• INSTRUCTIONS TO FOLLOW
In the records below, print each line exactly and leave every image out.
■ ■ ■ ■ ■ ■ ■
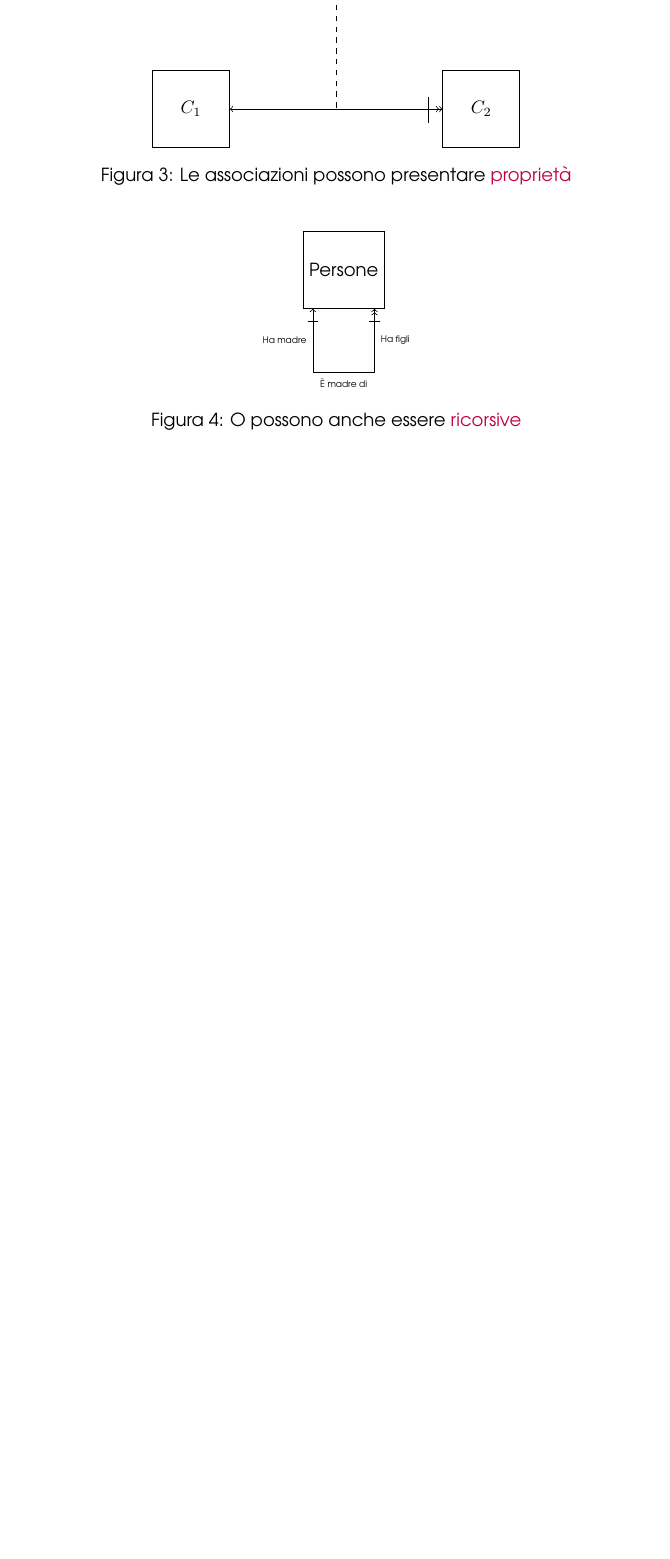
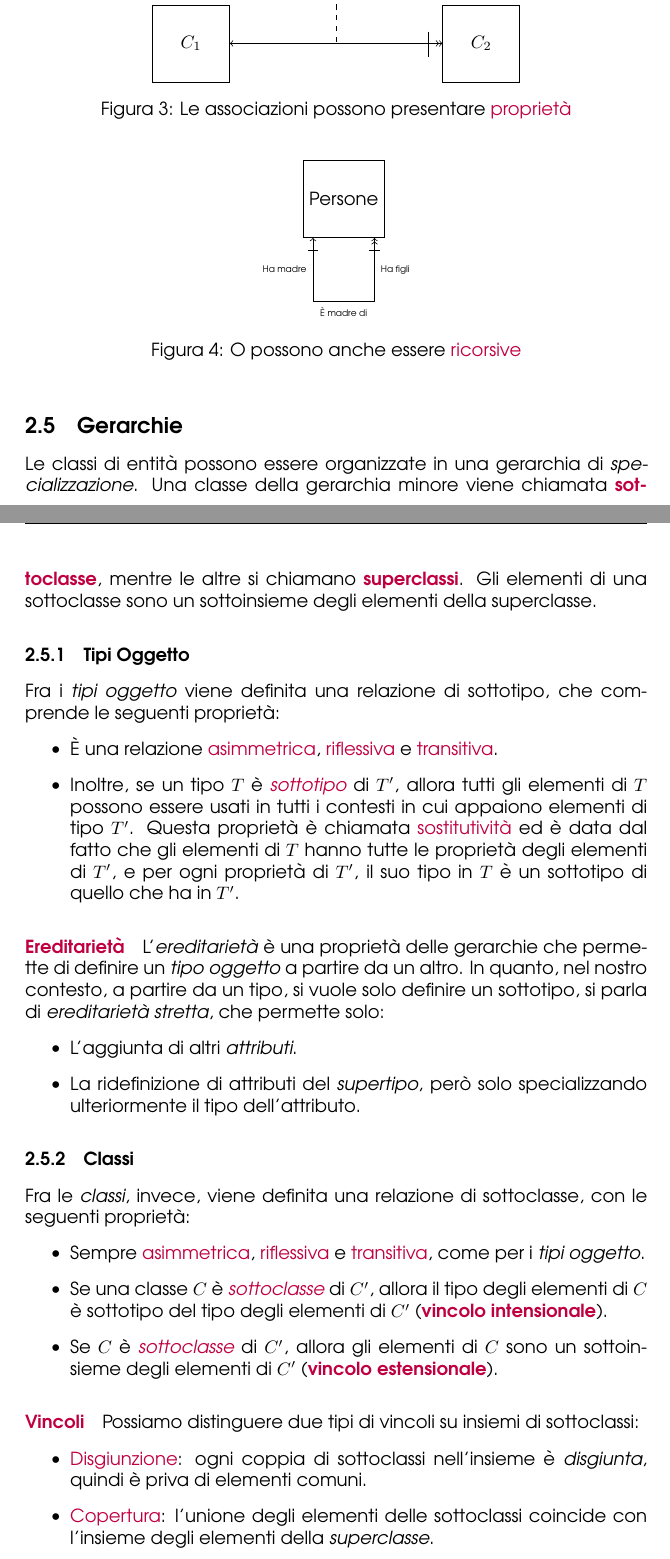
Before and after one commit to angelopassa/Basi-di-Dati, a LaTeX document (main.tex, which reads lezione4.tex): part of page 11 of 11 before the commit and two parts of pages 11 and 12 of 13 after it, the two joined at a grey line, cut so that both start at the same text, the shorter picture padded with empty space. Compiled offline with pdfLaTeX.

Commit message:
Prima parte Lezione 4

```diff
--- /dev/null
+++ b/lezione4.tex
@@ -0,0 +1,46 @@
+\subsection{Gerarchie}
+
+Le classi di entità possono essere organizzate in una gerarchia di
+\emph{specializzazione}. Una classe della gerarchia minore viene chiamata
+\textbf{\textcolor{purple}{sottoclasse}}, mentre le altre si chiamano
+\textbf{\textcolor{purple}{superclassi}}. Gli elementi di una sottoclasse
+sono un sottoinsieme degli elementi della superclasse.
+
+\subsubsection{Tipi Oggetto}
+
+Fra i \emph{tipi oggetto} viene definita una relazione di sottotipo, che comprende le seguenti proprietà:
+\begin{itemize}
+    \item È una relazione \textcolor{purple}{asimmetrica}, \textcolor{purple}{riflessiva} e
+        \textcolor{purple}{transitiva}.
+    \item Inoltre, se un tipo $T$ è \emph{\textcolor{purple}{sottotipo}} di $T'$, allora
+        tutti gli elementi di $T$ possono essere usati in tutti i contesti in cui appaiono elementi
+        di tipo $T'$. Questa proprietà è chiamata \textcolor{purple}{sostitutività} ed è data dal fatto
+        che gli elementi di $T$ hanno tutte le proprietà degli elementi di $T'$, e per ogni proprietà di $T'$,
+        il suo tipo in $T$ è un sottotipo di quello che ha in $T'$.
+\end{itemize}
+
+\paragraph{\textcolor{purple}{Ereditarietà}} L'\emph{ereditarietà} è una proprietà delle gerarchie
+che permette di definire un \emph{tipo oggetto} a partire da un altro. In quanto, nel nostro contesto,
+a partire da un tipo, si vuole solo definire un sottotipo, si parla di \emph{ereditarietà stretta}, che permette solo:
+\begin{itemize}
+    \item L'aggiunta di altri \emph{attributi}.
+    \item La ridefinizione di attributi del \emph{supertipo}, però solo specializzando ulteriormente il tipo dell'attributo.
+\end{itemize}
+
+\subsubsection{Classi}
+
+Fra le \emph{classi}, invece, viene definita una relazione di sottoclasse, con le seguenti proprietà:
+\begin{itemize}
+    \item Sempre \textcolor{purple}{asimmetrica}, \textcolor{purple}{riflessiva} e
+        \textcolor{purple}{transitiva}, come per i \emph{tipi oggetto}.
+    \item Se una classe $C$ è \emph{\textcolor{purple}{sottoclasse}} di $C'$, allora il tipo degli elementi di
+        $C$ è sottotipo del tipo degli elementi di $C'$ (\textbf{\textcolor{purple}{vincolo intensionale}}).
+    \item Se $C$ è \emph{\textcolor{purple}{sottoclasse}} di $C'$, allora gli elementi di $C$ sono un sottoinsieme
+        degli elementi di $C'$ (\textbf{\textcolor{purple}{vincolo estensionale}}).
+\end{itemize}
+
+\paragraph{\textcolor{purple}{Vincoli}} Possiamo distinguere due tipi di vincoli su insiemi di sottoclassi:
+\begin{itemize}
+    \item \textcolor{purple}{Disgiunzione}: ogni coppia di sottoclassi nell'insieme è \emph{disgiunta}, quindi è priva di elementi comuni.
+    \item \textcolor{purple}{Copertura}: l'unione degli elementi delle sottoclassi coincide con l'insieme degli elementi della \emph{superclasse}.
+\end{itemize}
```
Also changed, not shown: main.tex (+1 -0 lines), main.pdf, lezione4.tex (9 more changed lines).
■ ■ ■ ■ ■ ■ ■
• WRITTEN SOLUTION
Before and after one commit to angelopassa/Basi-di-Dati, a LaTeX document (main.tex, which reads lezione4.tex): part of page 11 of 11 before the commit and two parts of pages 11 and 12 of 13 after it, the two joined at a grey line, cut so that both start at the same text, the shorter picture padded with empty space. Compiled offline with pdfLaTeX.

Commit message:
Prima parte Lezione 4

```diff
--- /dev/null
+++ b/lezione4.tex
@@ -0,0 +1,46 @@
+\subsection{Gerarchie}
+
+Le classi di entità possono essere organizzate in una gerarchia di
+\emph{specializzazione}. Una classe della gerarchia minore viene chiamata
+\textbf{\textcolor{purple}{sottoclasse}}, mentre le altre si chiamano
+\textbf{\textcolor{purple}{superclassi}}. Gli elementi di una sottoclasse
+sono un sottoinsieme degli elementi della superclasse.
+
+\subsubsection{Tipi Oggetto}
+
+Fra i \emph{tipi oggetto} viene definita una relazione di sottotipo, che comprende le seguenti proprietà:
+\begin{itemize}
+    \item È una relazione \textcolor{purple}{asimmetrica}, \textcolor{purple}{riflessiva} e
+        \textcolor{purple}{transitiva}.
+    \item Inoltre, se un tipo $T$ è \emph{\textcolor{purple}{sottotipo}} di $T'$, allora
+        tutti gli elementi di $T$ possono essere usati in tutti i contesti in cui appaiono elementi
+        di tipo $T'$. Questa proprietà è chiamata \textcolor{purple}{sostitutività} ed è data dal fatto
+        che gli elementi di $T$ hanno tutte le proprietà degli elementi di $T'$, e per ogni proprietà di $T'$,
+        il suo tipo in $T$ è un sottotipo di quello che ha in $T'$.
+\end{itemize}
+
+\paragraph{\textcolor{purple}{Ereditarietà}} L'\emph{ereditarietà} è una proprietà delle gerarchie
+che permette di definire un \emph{tipo oggetto} a partire da un altro. In quanto, nel nostro contesto,
+a partire da un tipo, si vuole solo definire un sottotipo, si parla di \emph{ereditarietà stretta}, che permette solo:
+\begin{itemize}
+    \item L'aggiunta di altri \emph{attributi}.
+    \item La ridefinizione di attributi del \emph{supertipo}, però solo specializzando ulteriormente il tipo dell'attributo.
+\end{itemize}
+
+\subsubsection{Classi}
+
+Fra le \emph{classi}, invece, viene definita una relazione di sottoclasse, con le seguenti proprietà:
+\begin{itemize}
+    \item Sempre \textcolor{purple}{asimmetrica}, \textcolor{purple}{riflessiva} e
+        \textcolor{purple}{transitiva}, come per i \emph{tipi oggetto}.
+    \item Se una classe $C$ è \emph{\textcolor{purple}{sottoclasse}} di $C'$, allora il tipo degli elementi di
+        $C$ è sottotipo del tipo degli elementi di $C'$ (\textbf{\textcolor{purple}{vincolo intensionale}}).
+    \item Se $C$ è \emph{\textcolor{purple}{sottoclasse}} di $C'$, allora gli elementi di $C$ sono un sottoinsieme
+        degli elementi di $C'$ (\textbf{\textcolor{purple}{vincolo estensionale}}).
+\end{itemize}
+
+\paragraph{\textcolor{purple}{Vincoli}} Possiamo distinguere due tipi di vincoli su insiemi di sottoclassi:
+\begin{itemize}
+    \item \textcolor{purple}{Disgiunzione}: ogni coppia di sottoclassi nell'insieme è \emph{disgiunta}, quindi è priva di elementi comuni.
+    \item \textcolor{purple}{Copertura}: l'unione degli elementi delle sottoclassi coincide con l'insieme degli elementi della \emph{superclasse}.
+\end{itemize}
```
Also changed, not shown: main.tex (+1 -0 lines), main.pdf, lezione4.tex (9 more changed lines).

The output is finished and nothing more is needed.